If eaten whole, bay leaves are pungent and have a sharp, bitter taste. As with many spices and flavorings, the fragrance of the bay leaf is more noticeable than its taste. When dried, the fragrance is herbal, slightly floral, and somewhat similar to oregano and thyme. Myrcene, which is a component of many Essential Oils used in perfumery, can be extracted from the bay leaf. They also contain the essential oil eugenol.
A fresh, good quality product has an attractive green color, especially on the top of the leaf, and contains few fragments. Leaves which have been stored for too long are yellowish-brown, brittle and include fragments.
While fresh leaves are seldom available in markets today, dried bay leaves have become one of the most commonly used herbs in American kitchens and cuisines around the world. The leaves impart a delicate aromatic scent and a sweet, but mildly bitter flavor.
Bay leaves are used as an additive in food preparation and in pharmaceutics. The spicy flavor is attributable to the content of essential oils, especially cineole. Bay leaves are used in particular to season meat (e.g. game), fish dishes, sauces, fish marinades and pickled vegetables.
Shipment / Storage
Bay leaves are usually transported in cartons and jute fabric bales. Standard containers may be used, subject to compliance with lower limits for water content of goods, packaging and container flooring.
Provided that the recommended storage conditions are complied with, bay leaves may be kept for up to 24 months; otherwise they loose their flavor quickly.
Favorable travel temperature range: 5 – 25°C.
If the product is at “shipping dryness”, it does not have to be ventilated during transport. However, if the water content does not meet these guidelines, the recommended ventilation conditions are 6 air changes/hour (airing).
In order to avoid formation of mold, the stowage space should be cool, dry and, most particularly, easy to ventilate.
- Moisture/mould damage
- Mechanical damage (fragile)
- An elevated moisture content and excessively high temperatures create a risk of self-heating.

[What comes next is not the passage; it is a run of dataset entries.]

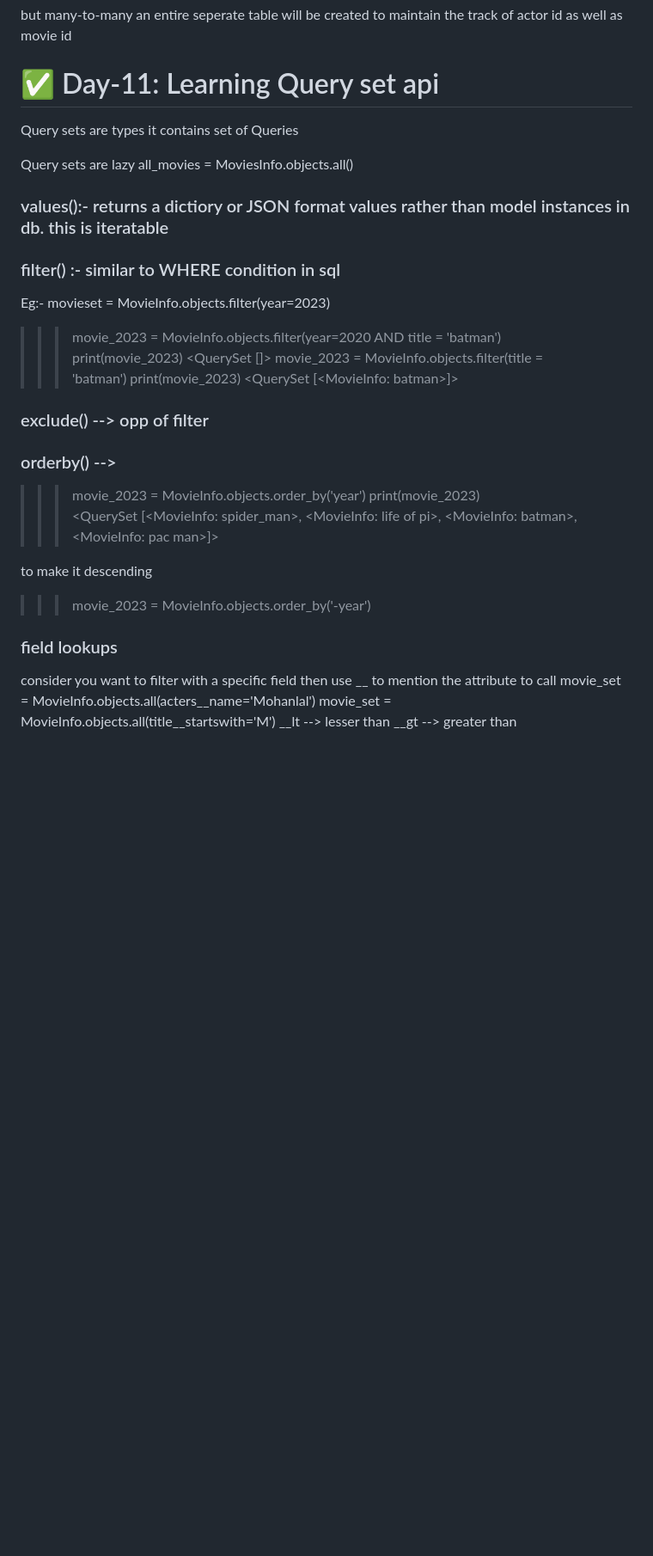
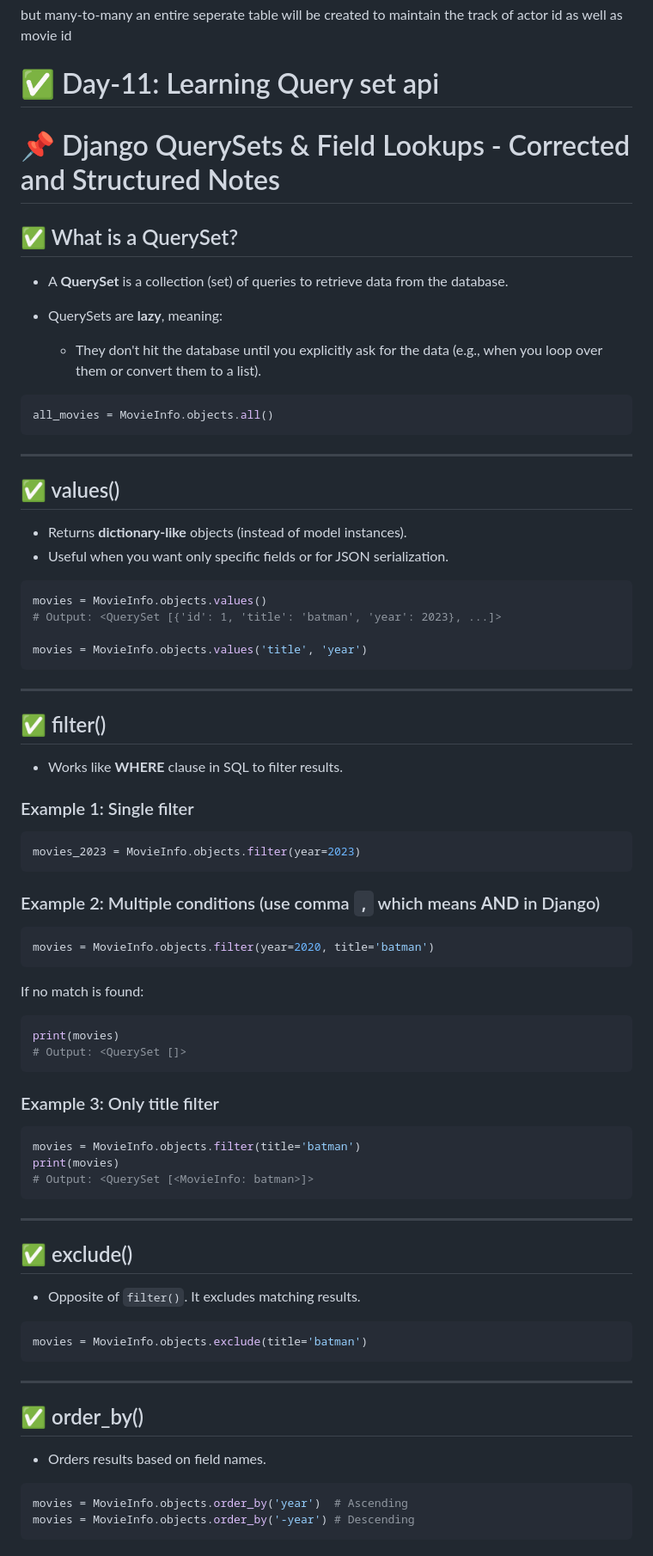
Before and after one commit to j-harishankar/django, a Markdown page: README.md, the part around the change printed below. Shown: that part at 86% size. Drawn GitHub-style; blank space fills up the shorter version.

Commit message:
Query set notes update

````diff
--- a/README.md
+++ b/README.md
@@ -1190,38 +1190,85 @@ but many-to-many an entire seperate table will be created to maintain the track
 
 # ✅ Day-11: Learning Query set api
 
-Query sets are types
-it contains set of Queries
 
-Query sets are lazy
-all_movies = MoviesInfo.objects.all()
+# 📌 Django QuerySets & Field Lookups - Corrected and Structured Notes
 
+## ✅ What is a QuerySet?
 
-### values():- returns a dictiory or JSON format values rather than model instances in db. this is iteratable
+* A **QuerySet** is a collection (set) of queries to retrieve data from the database.
+* QuerySets are **lazy**, meaning:
 
-### filter() :- similar to WHERE condition in sql
-Eg:- movieset = MovieInfo.objects.filter(year=2023)
->>> movie_2023 = MovieInfo.objects.filter(year=2020 AND title = 'batman')
->>> print(movie_2023)
-<QuerySet []>
->>> movie_2023 = MovieInfo.objects.filter(title = 'batman')
->>> print(movie_2023)
-<QuerySet [<MovieInfo: batman>]>
+  * They don't hit the database until you explicitly ask for the data (e.g., when you loop over them or convert them to a list).
 
-### exclude() --> opp of filter
-### orderby() -->
+```python
+all_movies = MovieInfo.objects.all()
+```
 
->>> movie_2023 = MovieInfo.objects.order_by('year')
->>> print(movie_2023)
-<QuerySet [<MovieInfo: spider_man>, <MovieInfo: life of pi>, <MovieInfo: batman>, <MovieInfo: pac man>]>
+---
 
+## ✅ values()
 
-to make it descending
->>> movie_2023 = MovieInfo.objects.order_by('-year')
+* Returns **dictionary-like** objects (instead of model instances).
+* Useful when you want only specific fields or for JSON serialization.
 
-### field lookups
-consider you want to filter with a specific field then use __ to mention the attribute to call
-movie_set = MovieInfo.objects.all(acters__name='Mohanlal')
-movie_set = MovieInfo.objects.all(title__startswith='M')
-__lt --> lesser than
-__gt --> greater than
+```python
+movies = MovieInfo.objects.values()
+# Output: <QuerySet [{'id': 1, 'title': 'batman', 'year': 2023}, ...]>
+
+movies = MovieInfo.objects.values('title', 'year')
+```
+
+---
+
+## ✅ filter()
+
+* Works like **WHERE** clause in SQL to filter results.
+
+### Example 1: Single filter
+
+```python
+movies_2023 = MovieInfo.objects.filter(year=2023)
+```
+
+### Example 2: Multiple conditions (use comma `,` which means **AND** in Django)
+
+```python
+movies = MovieInfo.objects.filter(year=2020, title='batman')
+```
+
+If no match is found:
+
+```python
+print(movies)
+# Output: <QuerySet []>
+```
+
+### Example 3: Only title filter
+
+```python
+movies = MovieInfo.objects.filter(title='batman')
+print(movies)
+# Output: <QuerySet [<MovieInfo: batman>]>
+```
+
+---
+
+## ✅ exclude()
+
+* Opposite of `filter()`. It excludes matching results.
+
+```python
+movies = MovieInfo.objects.exclude(title='batman')
+```
+
+---
+
+## ✅ order\_by()
+
+* Orders results based on field names.
+
+```python
+movies = MovieInfo.objects.order_by('year')  # Ascending
+movies = MovieInfo.objects.order_by('-year') # Descending
+```
+
````
Also changed, not shown: other parts of README.md (+46 -0 lines).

- Bay leaves may be infested by rats, mice and beetles (in particular drugstore beetles, hump spider beetles, Australian spider beetles and golden spider beetles) and moths (dried fruit and cacao moths) and mites.